Just saw The Book Thief . I give it five stars.
Don’t expect car chases or GCI graphics. Expect a simple story well told.
Ten-year-old Liesel tries to make sense of the world in Nazi Germany. She sees her young brother die and her mother, a communist, surrenders Liesel to the state. Her new foster father Hans charms the reclusive Liesel and teaches the illiterate girl to read. The midnight arrival of a young Jewish man then changes her world forever. The brave humanity of Liesel’s family stands starkly against the Nazi’s inhumanity. I wept for the last ten minutes, although it doesn’t take much in a movie or book to get me crying. Death narrates and proves himself more human than many of those whose souls he takes.
Sophie Nélisse plays Liesel to perfection. I nominate her for an Oscar. Geoffrey Rush does a great job as Hans.
I saw a preview of The Book Thief over a month ago, but decided to first read the book. I found the first third of the book rather slow going, but ultimately I think the book better captures the essence of Liesel’s bewilderment and pain. Also, it better addressed the insidiousness of the Nazi disease. So, see the movie and read the book.
Glofs, glacial lake outburst floods, play a prominent role in my book Truth-Teller Rebellion. Glofs occur each year and are every bit as horrific as in Truth-Teller Rebellion. Over five thousand people died last June when Chaurabari Lake, a lake spawned from the Chaurabari glacier in the Indian Himalayas, burst its banks after unusually hot weather. Global warming means there will be more glofs in the future, at least while there still are glaciers.
Fortunately, most glaciers are in the Arctic and Antarctica where they pose no threat, but many of the over forty Himalayan glaciers are potential man killers. Monitoring of glacial lakes can give an early warning of any threats. In fact, Chaurabari Lake was a known problem, although somehow this was not communicated to those in danger.
Present glofs are small beans compared to the Missoula Floods that carved the coulees of eastern Washington fifteen thousand years ago at the end of the last Ice Age. Three thousand square mile Lake Missoula in Montana went through a fifty-odd year cycle of filling and bursting. When the ice dam blocking it gave way, Lake Missoula would hurl towards the Pacific Ocean hundreds of miles away at speeds up to eighty miles per hour and with a volume many times all the present rivers of the world. Dry Falls in eastern Washington’s Grand Coulee was formed by the Missoula Floods. At three and a half miles wide it’s believed to have been the largest waterfall ever seen on Earth. Today it’s still impressive even without water going over it. I’ve caught trout in the lake below the falls while watching deer feed along the precipice’s face.
Fusion power could take us to the science fiction nirvana of unlimited power, if we’re smart enough to figure it out. Once fossil fuels are gone fission power could provide the energy bridge until fusion power plants are in place. We need to build more nuke plants soon, but can we do that without poisoning the Earth? Our track record on fission plants isn’t very good. Think Three Mile Island, Chernobyl, and Fukushima.
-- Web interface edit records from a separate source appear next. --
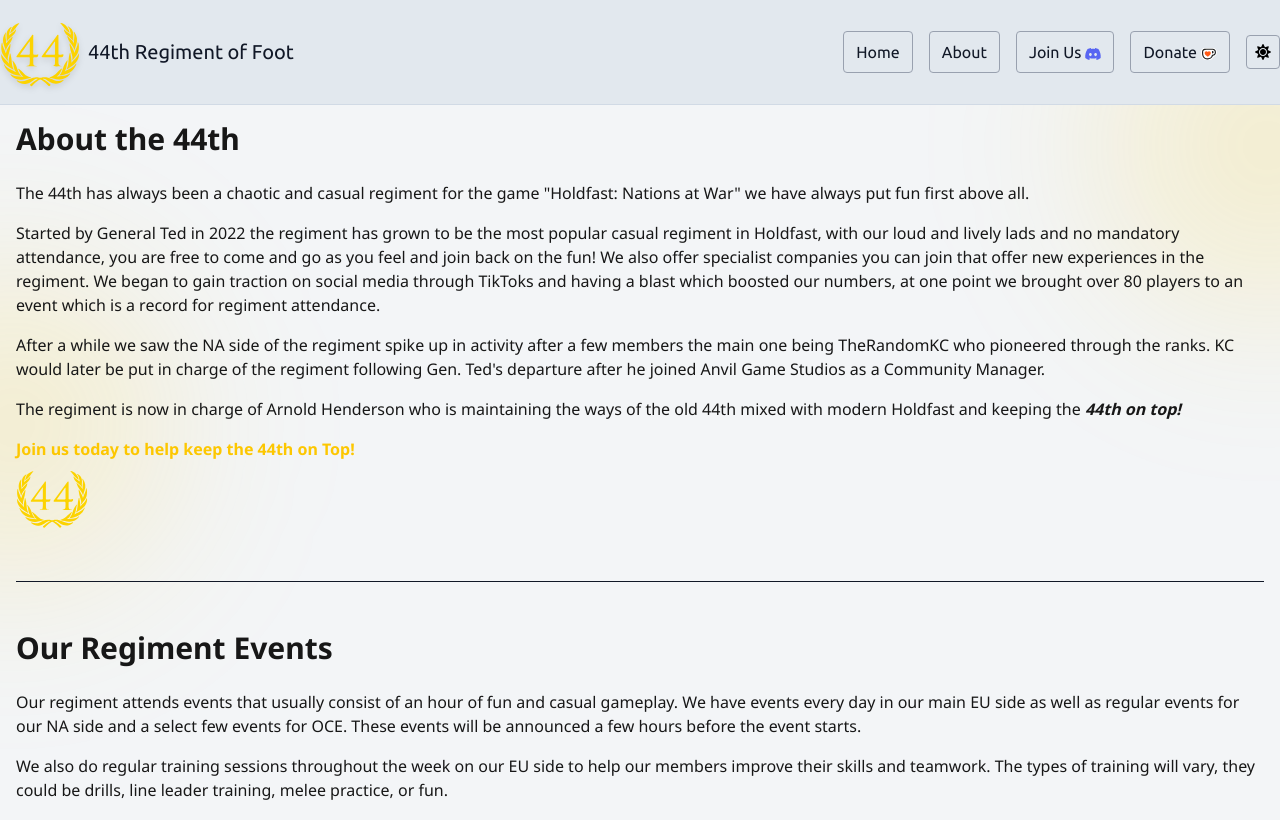
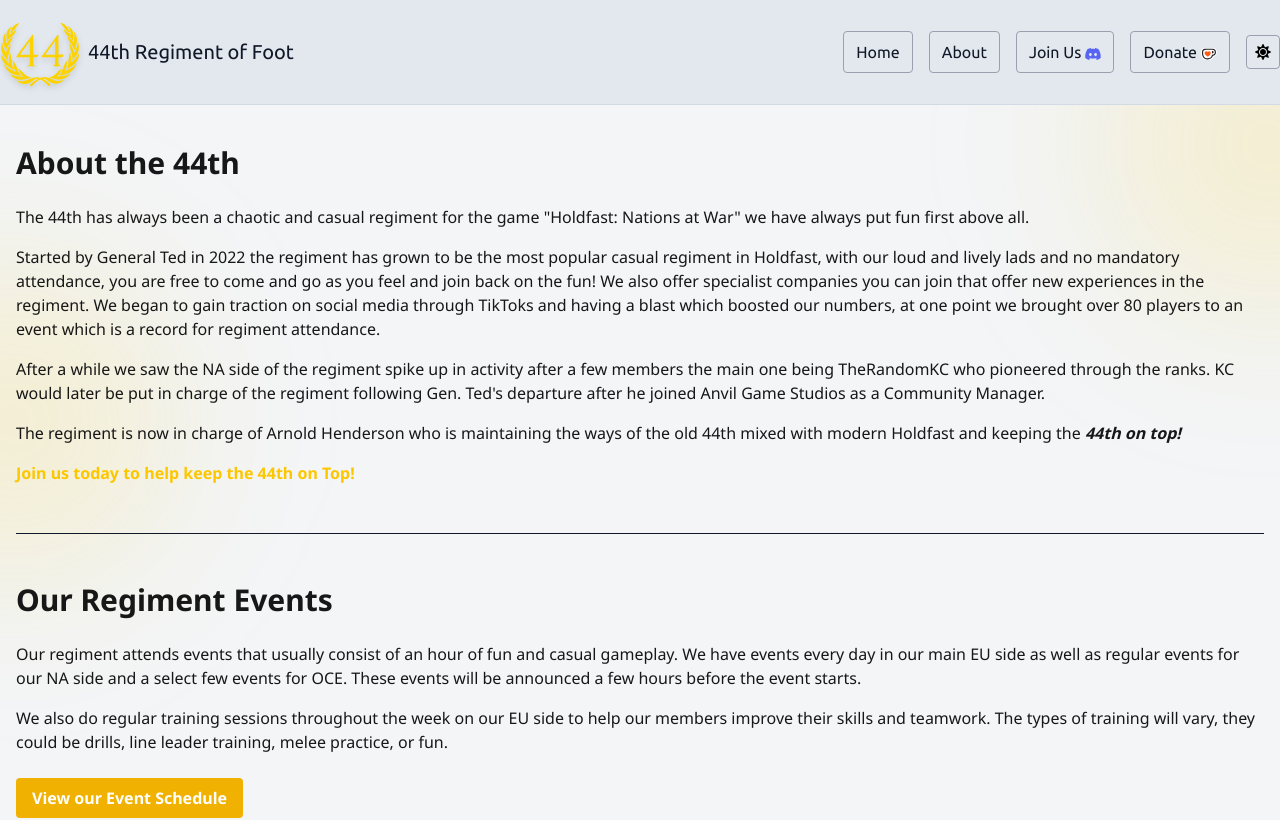
Before and after one commit to ArnoldHenderson/44th-rof-site, a Next.js app: page /about in a window 1280 px wide. Shown: the top 820 px of the page. Built offline with nearby package versions, Linux system fonts and the light colour scheme.

Commit message:
Refactor About page layout for improved readability, enhance spacing with consistent use of horizontal rules, and update global styles to fix section separation.

```diff
--- a/src/app/about/page.tsx
+++ b/src/app/about/page.tsx
@@ -21,10 +21,8 @@ export default function About() {
 
       <main className="site-main blurred-glow-bg grow p-4 font-noto">
         <div className="container mx-auto">
-          <div className="mb-6 left-10">
-            <h1 className="mb-6 text-3xl font-bold font-noto">
-              About the 44th
-            </h1>
+          <br />
+          <h1 className="mb-6 text-3xl font-bold font-noto">About the 44th</h1>
           <div className="mb-6 text-1xl">
             <p>
               The 44th has always been a chaotic and casual regiment for the
@@ -33,14 +31,14 @@ export default function About() {
             </p>
             <p>
               Started by General Ted in 2022 the regiment has grown to be the
-                most popular casual regiment in Holdfast, with our loud and
-                lively lads and no mandatory attendance, you are free to come
-                and go as you feel and join back on the fun! We also offer
-                specialist companies you can join that offer new experiences in
-                the regiment. We began to gain traction on social media through
-                TikToks and having a blast which boosted our numbers, at one
-                point we brought over 80 players to an event which is a record
-                for regiment attendance.
+              most popular casual regiment in Holdfast, with our loud and lively
+              lads and no mandatory attendance, you are free to come and go as
+              you feel and join back on the fun! We also offer specialist
+              companies you can join that offer new experiences in the regiment.
+              We began to gain traction on social media through TikToks and
+              having a blast which boosted our numbers, at one point we brought
+              over 80 players to an event which is a record for regiment
+              attendance.
             </p>
             <p>
               After a while we saw the NA side of the regiment spike up in
@@ -60,14 +58,6 @@ export default function About() {
             <p className="text-yellow-400 font-bold">
               Join us today to help keep the 44th on Top!
             </p>
-              <Image
-                src="/media/images/branding/logo.svg"
-                alt="44th Regiment of Foot Logo"
-                width={72}
-                height={72}
-              />
-            </div>
-          </div>
           </div>
 
           <hr />
@@ -90,11 +80,10 @@ export default function About() {
 
           <hr />
 
-        <div className="container mx-auto mt-8">
           <InfoCardsCreator infoCards={infoCards} />
-        </div>
 
           <br />
+        </div>
       </main>
 
       <SiteFooter />
--- a/src/app/globals.css
+++ b/src/app/globals.css
@@ -45,10 +45,9 @@ body {
   font-family: var(--font-ubuntu), sans-serif;
 }
 
-/* Space between sections */
+/* Space between sections using horizontal rules */
 
-hr,
-br {
+hr {
   border: none;
   border-top: 1px solid var(--surface-foreground);
   margin: 3rem 0;
--- a/src/app/page.tsx
+++ b/src/app/page.tsx
@@ -17,11 +17,9 @@ export default function Home() {
       <main className="site-main blurred-glow-bg grow p-4 font-noto">
         <div className="container mx-auto">
           <HeroCarousel />
-        </div>
 
-        <hr />
+          <hr />
 
-        <div className="container mx-auto mt-8">
           <InfoCardsCreator infoCards={infoCardsData} />
         </div>
         <br />
```
Lines whose indentation alone changed are shown as unchanged.
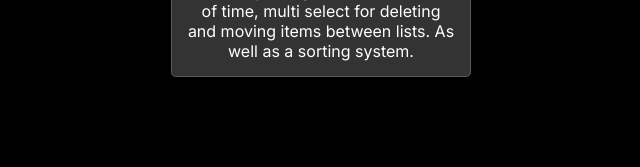
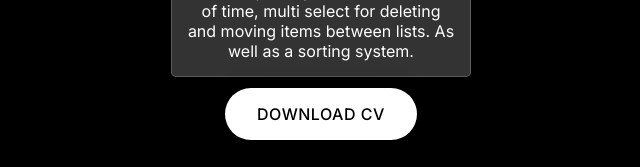
Before and after one commit to MichaelGomes/Portfolio, a PHP site: page / in a window 1280 px wide. Shown: the part 1172-1339 px from the top of the page, without its empty margins (319-959 px from the left). Run offline with PHP 8.4, Linux system fonts and the light colour scheme; some libraries are stand-ins or nearby versions.

Commit message:
Download Resume Functionality

```diff
--- a/index.html
+++ b/index.html
@@ -353,6 +353,13 @@
           </div>
         </section>
       </section>
+
+      <a
+        href="./files/Michael Gomes Resume.pdf"
+        download
+        class="btn btn-download"
+        >Download <span class="u-bolder"> CV</span></a
+      >
     </main>
   </body>
 </html>
--- a/styles.css
+++ b/styles.css
@@ -120,6 +120,17 @@ body::-webkit-scrollbar {
 .btn-contact {
   animation: fade-down 0.5s 0.4s backwards;
   z-index: 100;
+}
+
+.btn-download {
+  padding: 16px 32px;
+  font-size: 16px;
+  position: fixed;
+  bottom: 27px;
+  left: calc(50% - 96px);
+  z-index: 100;
+  box-shadow: 0 6px 23px rgba(0, 0, 0, 0.45);
+  animation: fade-up 0.5s 0.4s backwards;
 }
 
 /* ----------Main----------*/
```
Also changed, not shown: 1 other file.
Fusion and fission are the ying and yang of the atomic world. The Earth’s core is a huge fission reactor. Fission breaks large atoms, like uranium, into smaller atoms. Downside? Fission reactors can run amok and they produce nasty radioactive byproducts that last for thousands of years. Fusion is the way the sun works. Fusion combines two light atoms, like hydrogen, into a heavier atom. A fusion reactor can’t do a Chernobyl. It something goes wrong it just stops working. And fusion doesn’t produce anything that will kill you.
When I was a kid they predicted we’d have fusion power by 2000. Didn’t happen. So why don’t we have a fusion reactor? We’ve spent over fifty years and tens of billions of dollars trying. Scientists are using lasers to replicate the sun. They have been able to fuse atoms, but it’s taken more energy to power the lasers than what has been produced by the fusion. Once they get fusion working it will take more billions of dollars, maybe hundreds of billions dollars, to build the first commercial fusion reactor. Expensive but affordable in the context the seven hundred billion dollars the U.S. spends each year on defense.
It took the best and brightest from across the globe to build the first fission nuclear reactor in 1942. These same people went on to build the first atom bomb in three years. Why can’t we do the same with fusion? For the sake of our great-grandchildren we must fund an innovative organization of our best and brightest to realize the promise of fusion power. Otherwise the energy deficient world of Truth-Teller Rebellion will be mankind’s dead-end.